From top: Dáil Eireann; Derek Mooney
Though the big political event today is the Budget, I do not intend to devote too much time to it here.
So much of what is to be announced has already been trailed out that the members of the most ancient and noble orders of the economic and political commentariat could have filed their copy late on Sunday night, taken most of today off and left it to the theatre and TV critics to cover proceedings.
Not that the drama and theatrics of Budget Day are unwelcome or unappealing, but in today’s world setting the government’s budget is more a process than an event.
Much of what the Minister will do today is to confirm which political and business journalists have the most informed sources. The rest is him setting out the conclusions that have almost been reached on the income and expenditure side.
I say “almost” as today’s speech is not the quite the final, final word on the Budget. That comes with the publication, in a week or two, of the full details in the legislation, the Finance Bill 2017, that underpins the Budget. It, to quote previous Finance Bills, will:
“…provide for the imposition, repeal, remission, alteration and regulation of taxation, of stamp duties and of duties relating to excise and otherwise to make further provision in connection with finance including the regulation of customs.”
There may be a bit of “will (s)he, won’t (s)he” during the day as speculation mounts around the corridors of Leinster House about how this TD or that Minister of State is wrestling with their conscience on how they will vote for some cut or increase.
Though it is unlikely that we will hear a “man overboard” cry on any Financial Resolution votes due later tonight, even the best-laid plans of mice and men often go awry.

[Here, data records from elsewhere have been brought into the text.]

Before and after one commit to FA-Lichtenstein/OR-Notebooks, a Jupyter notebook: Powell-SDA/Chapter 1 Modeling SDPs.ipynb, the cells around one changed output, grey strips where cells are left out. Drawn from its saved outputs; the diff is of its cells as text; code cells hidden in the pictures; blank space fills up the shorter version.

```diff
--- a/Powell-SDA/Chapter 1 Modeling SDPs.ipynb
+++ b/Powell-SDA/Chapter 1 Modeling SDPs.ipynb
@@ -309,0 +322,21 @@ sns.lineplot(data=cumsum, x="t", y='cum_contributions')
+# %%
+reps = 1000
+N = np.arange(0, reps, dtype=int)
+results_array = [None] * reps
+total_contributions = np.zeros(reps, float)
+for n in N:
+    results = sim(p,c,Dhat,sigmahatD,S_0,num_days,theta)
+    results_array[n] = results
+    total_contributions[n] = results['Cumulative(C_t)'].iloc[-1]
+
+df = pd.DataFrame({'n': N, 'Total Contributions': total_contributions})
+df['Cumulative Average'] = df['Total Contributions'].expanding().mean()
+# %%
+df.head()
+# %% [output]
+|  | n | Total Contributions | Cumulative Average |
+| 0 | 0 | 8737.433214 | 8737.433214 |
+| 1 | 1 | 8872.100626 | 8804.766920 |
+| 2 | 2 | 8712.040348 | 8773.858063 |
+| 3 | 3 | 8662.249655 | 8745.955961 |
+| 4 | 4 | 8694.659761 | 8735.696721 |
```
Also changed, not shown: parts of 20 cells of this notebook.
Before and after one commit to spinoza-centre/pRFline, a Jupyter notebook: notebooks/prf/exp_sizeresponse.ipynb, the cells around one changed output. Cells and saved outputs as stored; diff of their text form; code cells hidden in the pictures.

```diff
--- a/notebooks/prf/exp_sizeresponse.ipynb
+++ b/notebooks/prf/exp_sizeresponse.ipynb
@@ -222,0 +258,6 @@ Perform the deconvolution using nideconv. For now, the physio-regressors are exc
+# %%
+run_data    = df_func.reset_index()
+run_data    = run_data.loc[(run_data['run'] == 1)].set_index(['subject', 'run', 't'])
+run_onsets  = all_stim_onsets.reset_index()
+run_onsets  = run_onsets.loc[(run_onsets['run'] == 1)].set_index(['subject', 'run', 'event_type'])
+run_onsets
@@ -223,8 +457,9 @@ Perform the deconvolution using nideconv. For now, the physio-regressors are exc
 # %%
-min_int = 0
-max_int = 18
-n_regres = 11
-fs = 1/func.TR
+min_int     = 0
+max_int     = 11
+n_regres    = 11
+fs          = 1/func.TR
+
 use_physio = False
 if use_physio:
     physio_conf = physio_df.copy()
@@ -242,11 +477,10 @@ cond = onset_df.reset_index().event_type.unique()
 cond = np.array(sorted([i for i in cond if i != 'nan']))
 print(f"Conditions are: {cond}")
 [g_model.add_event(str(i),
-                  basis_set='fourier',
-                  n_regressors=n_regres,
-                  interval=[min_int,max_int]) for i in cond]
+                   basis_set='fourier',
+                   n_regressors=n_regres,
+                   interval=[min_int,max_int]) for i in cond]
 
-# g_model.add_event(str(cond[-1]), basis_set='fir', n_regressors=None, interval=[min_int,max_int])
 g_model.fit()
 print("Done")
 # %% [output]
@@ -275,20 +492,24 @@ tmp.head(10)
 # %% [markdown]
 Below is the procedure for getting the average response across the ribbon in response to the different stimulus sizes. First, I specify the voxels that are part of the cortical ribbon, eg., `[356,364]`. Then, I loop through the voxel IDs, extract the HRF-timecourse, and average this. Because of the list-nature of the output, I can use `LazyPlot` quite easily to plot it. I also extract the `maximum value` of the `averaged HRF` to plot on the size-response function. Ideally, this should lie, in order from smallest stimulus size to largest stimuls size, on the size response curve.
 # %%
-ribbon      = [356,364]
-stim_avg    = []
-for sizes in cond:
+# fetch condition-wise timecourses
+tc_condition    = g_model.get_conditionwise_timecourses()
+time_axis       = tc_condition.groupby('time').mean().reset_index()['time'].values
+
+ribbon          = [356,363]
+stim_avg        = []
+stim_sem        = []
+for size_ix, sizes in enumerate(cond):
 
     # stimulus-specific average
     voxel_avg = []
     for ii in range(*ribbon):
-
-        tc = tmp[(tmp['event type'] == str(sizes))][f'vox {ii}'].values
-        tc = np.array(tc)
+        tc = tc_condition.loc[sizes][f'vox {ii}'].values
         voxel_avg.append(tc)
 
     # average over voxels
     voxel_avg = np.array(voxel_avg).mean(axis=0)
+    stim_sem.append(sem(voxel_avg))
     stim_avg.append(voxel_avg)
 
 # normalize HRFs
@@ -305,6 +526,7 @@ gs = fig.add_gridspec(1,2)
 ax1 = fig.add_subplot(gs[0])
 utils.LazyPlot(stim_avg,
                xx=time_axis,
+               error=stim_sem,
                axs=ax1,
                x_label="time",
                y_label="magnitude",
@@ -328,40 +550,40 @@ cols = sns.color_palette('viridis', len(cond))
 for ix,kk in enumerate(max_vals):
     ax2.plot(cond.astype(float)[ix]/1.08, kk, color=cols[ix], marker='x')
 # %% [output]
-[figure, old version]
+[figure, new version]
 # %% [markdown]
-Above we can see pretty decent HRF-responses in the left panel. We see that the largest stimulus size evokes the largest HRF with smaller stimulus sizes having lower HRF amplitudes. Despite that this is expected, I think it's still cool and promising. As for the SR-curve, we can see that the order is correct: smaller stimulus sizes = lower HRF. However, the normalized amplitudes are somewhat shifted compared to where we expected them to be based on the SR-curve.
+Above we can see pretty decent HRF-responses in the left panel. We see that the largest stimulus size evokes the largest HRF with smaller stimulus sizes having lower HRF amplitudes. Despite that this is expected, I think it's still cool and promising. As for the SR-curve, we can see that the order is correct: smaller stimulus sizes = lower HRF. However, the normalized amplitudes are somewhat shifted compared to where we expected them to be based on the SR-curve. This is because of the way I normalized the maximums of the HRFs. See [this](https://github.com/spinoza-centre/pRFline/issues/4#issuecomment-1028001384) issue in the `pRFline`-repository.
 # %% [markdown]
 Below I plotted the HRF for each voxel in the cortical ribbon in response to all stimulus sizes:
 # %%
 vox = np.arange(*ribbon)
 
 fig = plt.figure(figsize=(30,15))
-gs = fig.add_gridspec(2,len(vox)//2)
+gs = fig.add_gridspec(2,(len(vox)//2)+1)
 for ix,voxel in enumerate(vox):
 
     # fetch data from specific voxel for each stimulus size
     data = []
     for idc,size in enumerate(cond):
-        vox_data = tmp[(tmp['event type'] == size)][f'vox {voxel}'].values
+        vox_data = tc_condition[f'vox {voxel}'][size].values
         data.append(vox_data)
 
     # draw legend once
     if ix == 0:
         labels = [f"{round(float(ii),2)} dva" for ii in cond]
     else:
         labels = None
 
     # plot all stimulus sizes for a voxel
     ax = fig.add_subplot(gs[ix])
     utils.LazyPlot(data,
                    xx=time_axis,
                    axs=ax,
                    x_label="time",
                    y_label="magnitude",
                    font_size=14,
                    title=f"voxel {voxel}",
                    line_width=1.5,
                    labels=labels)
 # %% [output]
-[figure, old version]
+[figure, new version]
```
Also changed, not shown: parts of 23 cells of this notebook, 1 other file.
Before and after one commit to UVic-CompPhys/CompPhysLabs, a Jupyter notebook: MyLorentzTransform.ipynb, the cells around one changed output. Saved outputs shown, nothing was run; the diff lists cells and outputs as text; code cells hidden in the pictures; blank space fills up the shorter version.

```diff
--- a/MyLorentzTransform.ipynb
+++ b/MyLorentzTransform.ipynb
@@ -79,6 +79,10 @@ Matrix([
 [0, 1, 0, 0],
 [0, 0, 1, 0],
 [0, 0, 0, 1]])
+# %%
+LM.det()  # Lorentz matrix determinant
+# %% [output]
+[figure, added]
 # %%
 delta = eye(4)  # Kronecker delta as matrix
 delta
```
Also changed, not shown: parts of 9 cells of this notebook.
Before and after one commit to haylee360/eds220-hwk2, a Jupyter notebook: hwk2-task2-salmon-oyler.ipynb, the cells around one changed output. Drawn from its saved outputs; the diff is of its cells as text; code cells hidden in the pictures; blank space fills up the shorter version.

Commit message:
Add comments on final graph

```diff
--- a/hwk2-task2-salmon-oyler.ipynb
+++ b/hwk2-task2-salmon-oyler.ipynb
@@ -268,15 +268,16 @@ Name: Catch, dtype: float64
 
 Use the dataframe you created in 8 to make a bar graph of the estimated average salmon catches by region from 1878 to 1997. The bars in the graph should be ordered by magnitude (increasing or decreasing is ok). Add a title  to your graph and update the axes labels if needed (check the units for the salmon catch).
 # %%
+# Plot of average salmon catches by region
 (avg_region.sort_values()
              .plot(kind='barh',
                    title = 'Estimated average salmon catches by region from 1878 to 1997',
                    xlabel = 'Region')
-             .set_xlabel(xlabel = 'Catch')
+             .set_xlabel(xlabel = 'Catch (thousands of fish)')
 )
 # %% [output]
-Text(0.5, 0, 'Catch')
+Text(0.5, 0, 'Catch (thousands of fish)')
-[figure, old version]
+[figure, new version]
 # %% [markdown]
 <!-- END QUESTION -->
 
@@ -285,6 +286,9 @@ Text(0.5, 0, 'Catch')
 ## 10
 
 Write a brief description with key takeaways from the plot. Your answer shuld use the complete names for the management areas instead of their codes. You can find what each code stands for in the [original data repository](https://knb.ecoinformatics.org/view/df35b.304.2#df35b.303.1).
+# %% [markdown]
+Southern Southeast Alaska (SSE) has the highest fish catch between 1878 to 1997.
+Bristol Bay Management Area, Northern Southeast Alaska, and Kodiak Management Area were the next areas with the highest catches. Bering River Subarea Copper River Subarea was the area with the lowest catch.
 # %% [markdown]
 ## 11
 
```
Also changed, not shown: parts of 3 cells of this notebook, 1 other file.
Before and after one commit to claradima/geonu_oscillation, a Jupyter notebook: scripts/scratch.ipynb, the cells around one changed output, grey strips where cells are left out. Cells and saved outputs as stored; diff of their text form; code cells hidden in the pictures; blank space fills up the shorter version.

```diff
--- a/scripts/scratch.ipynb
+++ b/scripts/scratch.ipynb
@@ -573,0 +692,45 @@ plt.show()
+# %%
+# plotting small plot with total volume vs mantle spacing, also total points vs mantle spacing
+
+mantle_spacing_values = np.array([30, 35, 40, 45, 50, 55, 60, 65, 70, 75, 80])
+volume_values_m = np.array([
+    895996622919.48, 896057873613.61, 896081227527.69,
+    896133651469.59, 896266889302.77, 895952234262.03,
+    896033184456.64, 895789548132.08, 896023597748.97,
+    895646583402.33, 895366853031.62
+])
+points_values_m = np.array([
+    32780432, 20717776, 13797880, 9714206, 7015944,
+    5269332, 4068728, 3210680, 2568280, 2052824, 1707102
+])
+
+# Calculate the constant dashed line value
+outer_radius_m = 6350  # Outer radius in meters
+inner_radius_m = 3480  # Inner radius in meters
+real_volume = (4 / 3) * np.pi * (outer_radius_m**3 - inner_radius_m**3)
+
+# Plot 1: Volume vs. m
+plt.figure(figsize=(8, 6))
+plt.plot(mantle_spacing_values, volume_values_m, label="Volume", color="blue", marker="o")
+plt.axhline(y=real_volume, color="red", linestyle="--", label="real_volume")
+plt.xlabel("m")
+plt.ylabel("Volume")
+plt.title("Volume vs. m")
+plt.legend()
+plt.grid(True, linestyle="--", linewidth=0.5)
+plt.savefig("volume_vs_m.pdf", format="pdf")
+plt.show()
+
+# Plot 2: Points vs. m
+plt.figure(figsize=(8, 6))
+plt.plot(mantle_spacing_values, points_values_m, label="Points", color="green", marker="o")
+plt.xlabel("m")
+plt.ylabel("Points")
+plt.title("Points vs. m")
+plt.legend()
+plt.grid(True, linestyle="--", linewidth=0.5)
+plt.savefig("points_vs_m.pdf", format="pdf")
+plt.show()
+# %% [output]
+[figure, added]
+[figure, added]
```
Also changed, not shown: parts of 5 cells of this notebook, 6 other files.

Theresa May knows the truth of that line only too well… and I am not referring to her nightmare of a conference speech last week. On April 18 last Mrs May thought she had the British Labour party on the ropes when she called a snap election to be held on June 8.
She was convinced that she had the numbers. All the Tory pollsters were telling her that. Indeed, so too were almost all the national TV and newspaper polls and even a few leaked Labour Party ones. Virtually everyone was telling her that she was set to win a landslide which could see her increase her working majority from 17, right up to maybe even 140.
But, as we now know they were wrong, badly wrong.
So was I. A few days before the June 8th vote I ran a poll on Twitter asking people how they thought the election would go. The numbers were interesting and ran against the still prevailing view that May was set to win big.
While a plurality, 41%, thought that the Tories would be back with a majority, a sizeable number, 34%, thought that Corbyn would emerge as the winner with the balance, 25% predicting a hung parliament. My own personal prediction was that the Tories would only pick up an extra 10-15 seats, as I felt a higher young vote could be a factor.
It was, but in a far more important and significant way than we realised at the time.
A major piece of research conducted by four noted US and UK election experts has shown that not only was the youth vote vital to the Corbyn surge, so too was the way in which this new cohort of young and first-time voters informed themselves.
The research, which was conducted for a book the four academics plan to publish soon, entitled: Youthquake! Brexit, the 2017 British General Election and Beyond, found that:
A flood of young voters, many of whom had relatively low levels of political knowledge, used the internet to get news about the general election.
In other words, the 2017 UK general election saw the internet, particularly social media, finally having a big impact on how individual people voted and the overall outcome.
The research found that those who used the internet to get their news about the general election were far more likely to have voted Labour. Conversely, it found that those who used the internet to gather political news less often were much more likely to vote Tory.
The impact was twofold. Young voters were not only mobilised to turn out and vote (turnout among 18-29 y/o went up by about 19% compared to the 2015 election), they were also persuaded as to whom they should support.
So, their decision to vote and the choices they made were associated with the volume of election news that they consumed online.
While it can be argued that there were very specific conditions in the febrile and uncertain political atmosphere in the UK in the aftermath of the Brexit referendum vote that may have compelled many young people to vote, it does fit in with what some believe may be “a global generational shift of voting and political engagement”.
It is a potential shift that sees a cohort of new voters who do not perceive government as something to be whittled away until it is as small as possible, but rather as their best protector against the perils not only of globalisation and automation, but of affordable housing, education and healthcare.
Is this something we might see here? I suspect it is.
But politicians and pundits be warned. While these new voters may get their news online that does not mean they are a ready and available support base for any twitter-savvy politician who knows how to produce great selfies. Content matters, even online.
Bear this in mind when Ministers and TDs take to Facebook, Twitter, Instagram, Youtube and SnapChat tonight with memes, photos and video clips to reassure generation rent that all may yet be well in Fine Gael’s republic of opportunity – provided you get up in time.
Derek Mooney is a communications and public affairs consultant. He previously served as a Ministerial Adviser to the Fianna Fáil-led government 2004 – 2010. His column appears here every Tuesday morning. Follow Derek on Twitter: @dsmooney